Shortly after making the 175-pound weight limit, Marcus Browne watched as the unified light heavyweight titleholder Artur Beterbiev checked in slightly over the limit. Though Beterbiev quickly shed the fifth of a pound needed to weigh-in for their title fight this Friday in Montreal, Browne wanted to show he was ready, not just to beat the scale, but to beat the champion too.
“Y’all need to tell your champion to make weight,” Browne (24-1, 16 knockouts) exclaimed on Twitter, ahead of the bout, which headlines a Top Rank promoted bout on ESPN+, beginning at 8 p.m. ET.
For Browne, 31, his mandatory challenge for the WBC/IBF titleholder at the Bell Centre is a chance to manifest the promise that he had showed after coming out of the 2012 Olympics as one of the country’s most promising prospects.
There have been speed bumps along the way, like a debated split decision win over Radivoje Kalajdzic in 2016, or his 2019 defeat to Jean Pascal, who had dropped him three times and bloodied him in a technical decision win. But there have also been flashes of brilliance, like his gory victory over former titleholder Badou Jack.
Against Beterbiev (16-0, 16 knockouts), the Staten Island, N.Y. native will need to have a performance closer to the latter. Beterbiev, 36, of Montreal by way of Khasavyurt, Russia has torn through the opposition in the professionals, stopping Oleksandr Gvozdyk in 10 rounds to unify the belts in 2019, and brushing off some rust to stop Adam Deines in his last bout in March.

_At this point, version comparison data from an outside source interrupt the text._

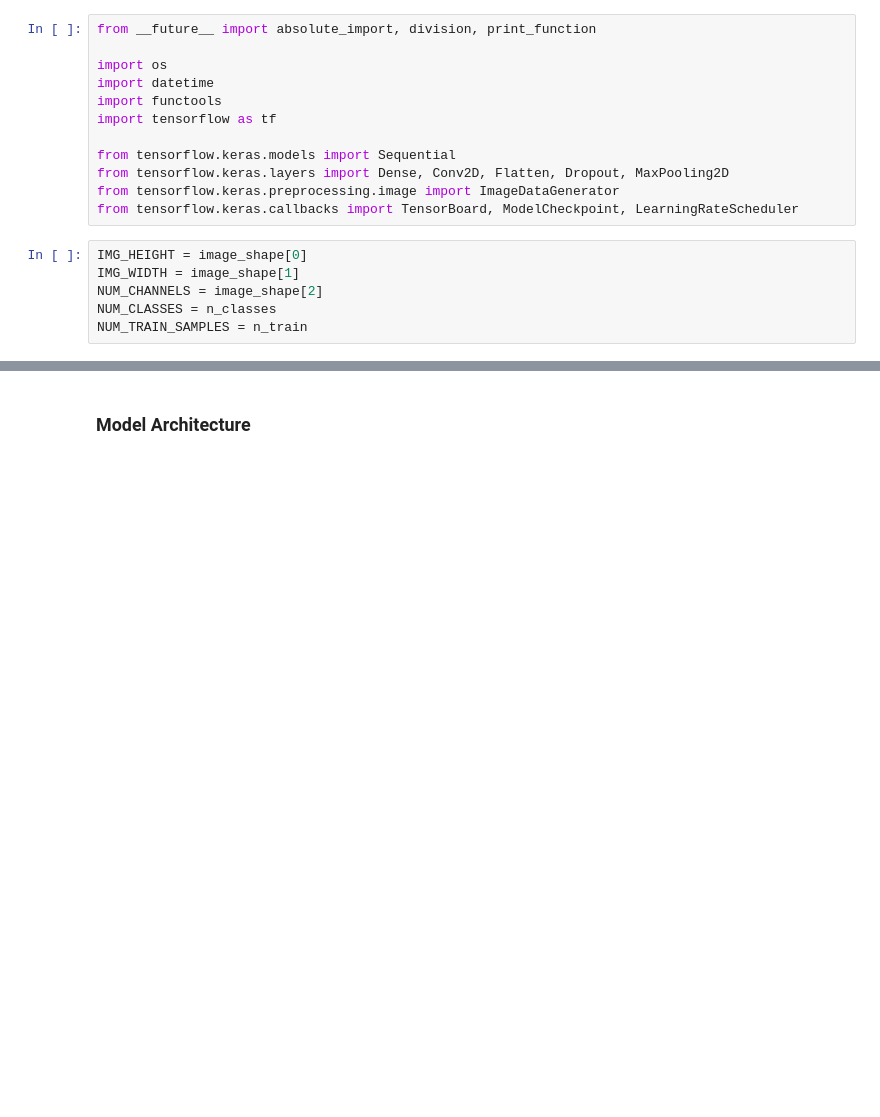
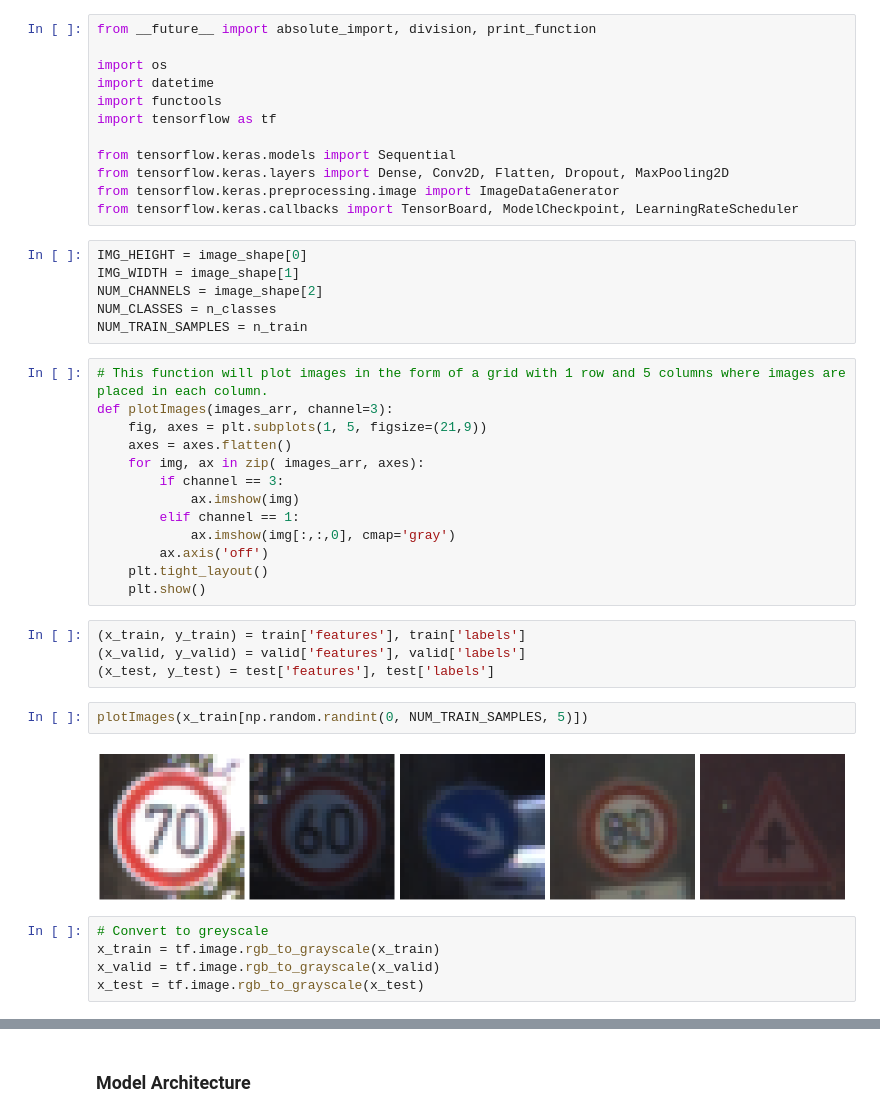
Before and after one commit to zexihan/CarND-Traffic-Sign-Classifier-Project, a Jupyter notebook: Traffic_Sign_Classifier.ipynb, the cells around one changed output, grey strips where cells are left out. Saved outputs shown, nothing was run; the diff lists cells and outputs as text; blank space fills up the shorter version.

```diff
--- a/Traffic_Sign_Classifier.ipynb
+++ b/Traffic_Sign_Classifier.ipynb
@@ -172,3 +171,29 @@ IMG_WIDTH = image_shape[1]
 NUM_CHANNELS = image_shape[2]
 NUM_CLASSES = n_classes
 NUM_TRAIN_SAMPLES = n_train
+# %%
+# This function will plot images in the form of a grid with 1 row and 5 columns where images are placed in each column.
+def plotImages(images_arr, channel=3):
+    fig, axes = plt.subplots(1, 5, figsize=(21,9))
+    axes = axes.flatten()
+    for img, ax in zip( images_arr, axes):
+        if channel == 3:
+            ax.imshow(img)
+        elif channel == 1:
+            ax.imshow(img[:,:,0], cmap='gray')
+        ax.axis('off')
+    plt.tight_layout()
+    plt.show()
+# %%
+(x_train, y_train) = train['features'], train['labels']
+(x_valid, y_valid) = valid['features'], valid['labels']
+(x_test, y_test) = test['features'], test['labels']
+# %%
+plotImages(x_train[np.random.randint(0, NUM_TRAIN_SAMPLES, 5)])
+# %% [output]
+[figure, added]
+# %%
+# Convert to greyscale
+x_train = tf.image.rgb_to_grayscale(x_train)
+x_valid = tf.image.rgb_to_grayscale(x_valid)
+x_test = tf.image.rgb_to_grayscale(x_test)
```
Also changed, not shown: parts of 10 cells of this notebook, 7 other files.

“Strong, gritty, dirty,” is how Browne describes Beterbiev. Browne also believes he’s more vulnerable than some would think.

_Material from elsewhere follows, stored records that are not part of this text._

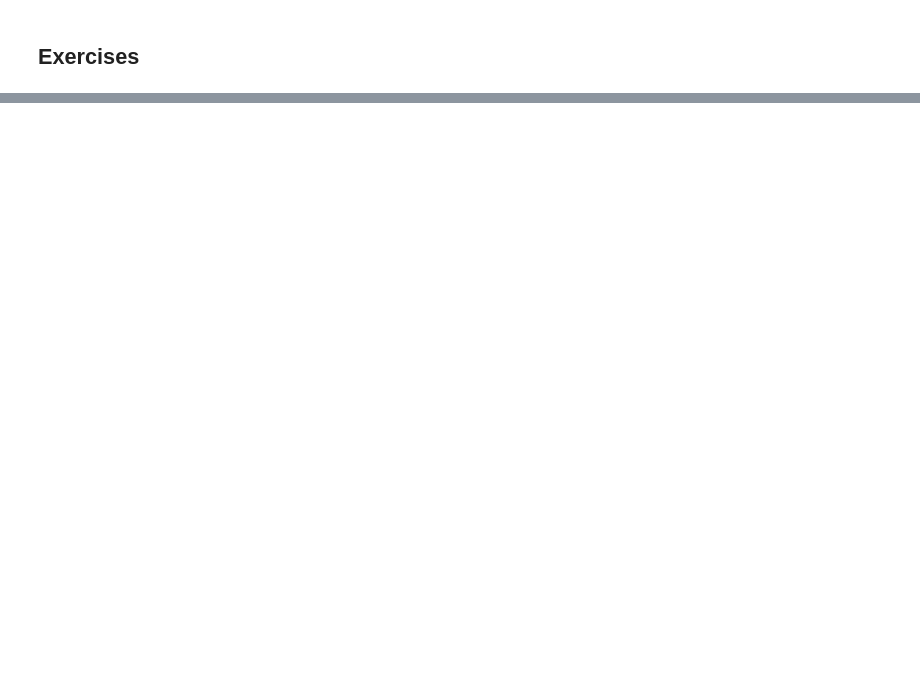
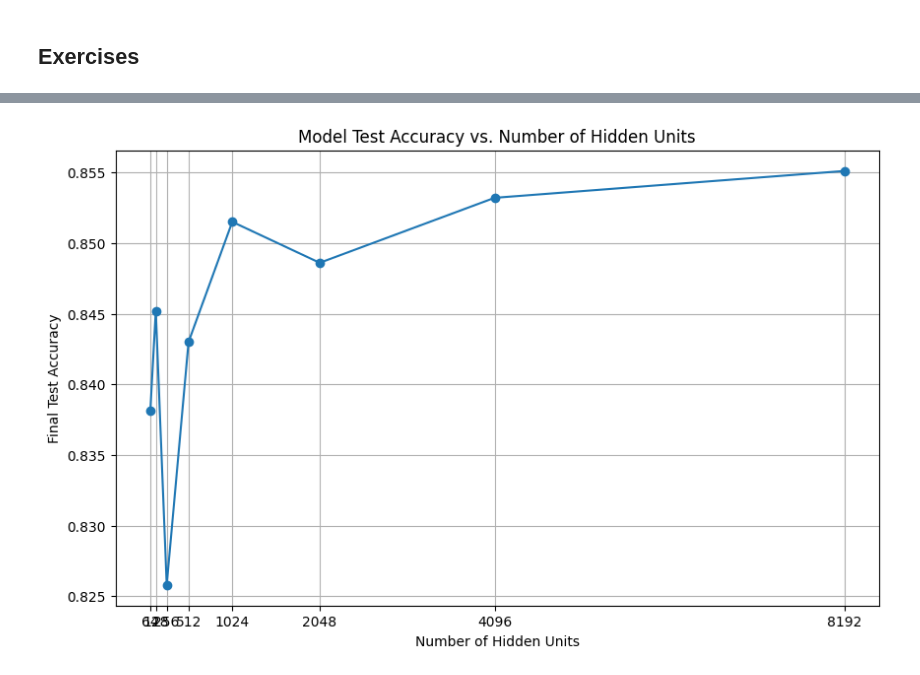
Before and after one commit to lifebow/MFFCS, a Jupyter notebook: MLP_Implementation.ipynb, the cells around one changed output, grey strips where cells are left out. Saved outputs shown, nothing was run; the diff lists cells and outputs as text; code cells hidden in the pictures; blank space fills up the shorter version.

```diff
--- a/MLP_Implementation.ipynb
+++ b/MLP_Implementation.ipynb
@@ -308,0 +324,18 @@ class MLPWithTwoHiddenLayers(nn.Module):
+# %%
+def gen_logrithm_nums(initial_value = 5, growth_factor = 2, num_elements = 12):
+    return [initial_value * growth_factor**i for i in range(num_elements)]
+# %%
+num_hiddens = gen_logrithm_nums(initial_value=64, growth_factor=2, num_elements=8)
+final_test_accuracies = []
+best_accuracy = 0.0
+best_num_hiddens = 0
+
+for num_hidden in num_hiddens:
+    print(f"\nTraining with num_hiddens = {num_hidden}")
+    num_epochs, train_losses, test_losses, train_accs, test_accs = train_model(num_inputs, num_hidden, num_outputs, learning_rate, sigma)
+    show_training_graphs(num_epochs, train_losses, test_losses, train_accs, test_accs)
+    final_test_accuracies.append(test_accs[-1])
+    print(f"Final Test Accuracy for {num_hidden} hidden units: {test_accs[-1]:.4f}")
+    if test_accs[-1] > best_accuracy:
+        best_accuracy = test_accs[-1]
+        best_num_hiddens = num_hidden
@@ -308,0 +426,11 @@ class MLPWithTwoHiddenLayers(nn.Module):
+# %%
+# Vẽ đồ thị
+plt.figure(figsize=(10, 6))
+plt.plot(num_hiddens, final_test_accuracies, marker='o', linestyle='-')
+plt.title('Model Test Accuracy vs. Number of Hidden Units')
+plt.xlabel('Number of Hidden Units')
+plt.ylabel('Final Test Accuracy')
+plt.xticks(num_hiddens)
+plt.grid(True)
+# %% [output]
+[figure, added]
```
Also changed, not shown: parts of 42 cells of this notebook.
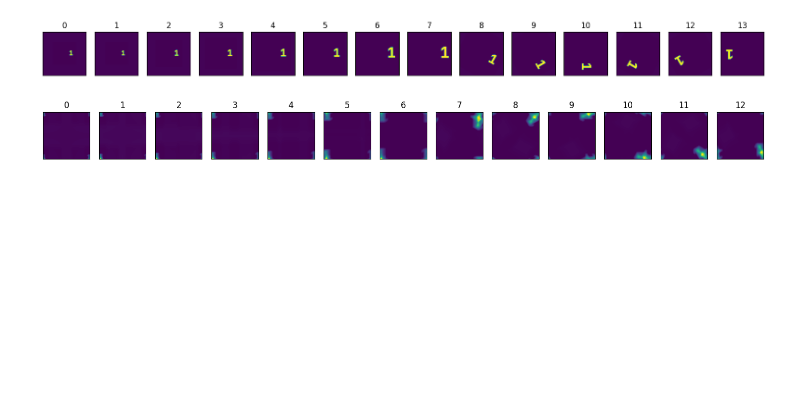
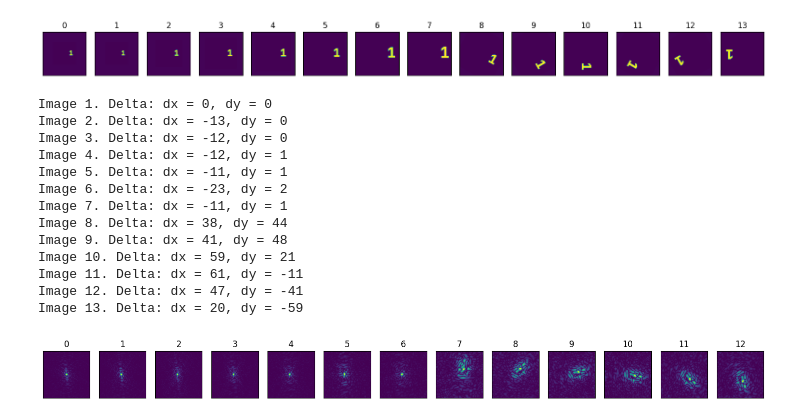
Before and after one commit to mateusz-gluch-student/ECT-tracking, a Jupyter notebook: tracking/naive_rotshift_detection.ipynb, the cells around one changed output. Cells and saved outputs as stored; diff of their text form; code cells hidden in the pictures; blank space fills up the shorter version.

```diff
--- a/tracking/naive_rotshift_detection.ipynb
+++ b/tracking/naive_rotshift_detection.ipynb
@@ -9,13 +19,27 @@ from ect import Config
 import numpy as np
 from matplotlib import pyplot as plt
 # %%
-generator = IdSequenceImageGenerator("/home/mateusz/Desktop/Magisterka/tracking/images/sequence_test/1_seq_{id}.png", 14)
-tracker = Tracker(generator, NaiveMatcher(), FFTTransformer())
+g = IdSequenceImageGenerator("/home/mateusz/Desktop/Magisterka/tracking/images/sequence_test/1_seq_{id}.png", 14)
+t = FFTTransformer()
+p = PositionTracer(transformer=t)
+m = NaiveMatcher(thresh=0.01)
+
+tracker = Tracker(generator=g, matcher=m, transformer=t, callback=p.callback)
+# %%
+def center(inp: np.ndarray, invfunc: Callable[[np.ndarray], np.ndarray]) -> np.ndarray:
+    X, Y = inp.shape
+    inp = invfunc(inp)
+    out = np.zeros_like(inp)
+    out[:X//2, :Y//2] = inp[X//2:, Y//2:]
+    out[X//2:, :Y//2] = inp[:X//2, Y//2:]
+    out[X//2:, Y//2:] = inp[:X//2, :Y//2]
+    out[:X//2, Y//2:] = inp[X//2:, :Y//2]
+    return out
 # %%
 
 plt.figure(figsize=(20,5))
 
-for idx, image in enumerate(generator.images()):
+for idx, image in enumerate(g.images()):
     # print(idx)
     plt.subplot(1, 14, idx+1)
     plt.title(idx)
@@ -27,12 +51,25 @@ for idx, image in enumerate(generator.images()):
 # %%
 plt.figure(figsize=(20,5))
 
 for idx, image in enumerate(tracker.track()):
     # print(idx)
     plt.subplot(1, 14, idx+1)
     plt.title(idx)
-    plt.imshow(np.abs(np.fft.ifft2(image)))
+    plt.imshow(center(image, lambda x: np.abs(np.fft.ifft2(x))))
     plt.xticks([])
     plt.yticks([])
 # %% [output]
+Image 1. Delta: dx = 0, dy = 0
+Image 2. Delta: dx = -13, dy = 0
+Image 3. Delta: dx = -12, dy = 0
+Image 4. Delta: dx = -12, dy = 1
+Image 5. Delta: dx = -11, dy = 1
+Image 6. Delta: dx = -23, dy = 2
+Image 7. Delta: dx = -11, dy = 1
+Image 8. Delta: dx = 38, dy = 44
+Image 9. Delta: dx = 41, dy = 48
+Image 10. Delta: dx = 59, dy = 21
+Image 11. Delta: dx = 61, dy = -11
+Image 12. Delta: dx = 47, dy = -41
+Image 13. Delta: dx = 20, dy = -59
-[figure, old version]
+[figure, new version]
```
Also changed, not shown: parts of 8 cells of this notebook, 31 other files.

“He’s a tough guy but it’s not like he can’t be conquered. They make it seem like he’s invincible, I don’t believe that. He got dropped by Jeff Page,” said Browne.
This bout will be the first time Browne will be stepping in the ring led by a new coach.
Browne is now working with Derrick James, the Dallas-based trainer who has guided Browne’s Olympic teammates Errol Spence Jr. and Jamel Herring, plus unified junior middleweight champion Jermell Charlo. Browne, who has worked with James for four months, initially moved with his family to Dallas just to get out of New York City, and had intended to rendezvous with his trainers in Colorado when it was time to begin camp. But Browne found it comfortable training with James, enjoying the understated tranquility of the gym in Texas.
“This is really the first time that I’m going to into a fight feeling this good. I feel like we covered everything,” said Browne, a southpaw.
James is confident that the new partnership will prove successful as well. With a victory, James could become the first trainer in history to train three unified champions at the same time, with Browne joining Charlo and the unified welterweight titleholder Spence.
“I know Marcus will do what I ask him to do. When he came to me, he was already a good fighter and I just helped him build on that. I believe in myself, and I believe in Marcus,” said James at Wednesday’s press conference.
Browne acknowledges that the odds are against him on Friday, but he wouldn’t have it any other way.
“My back is against the wall,” said Browne. “I love it.”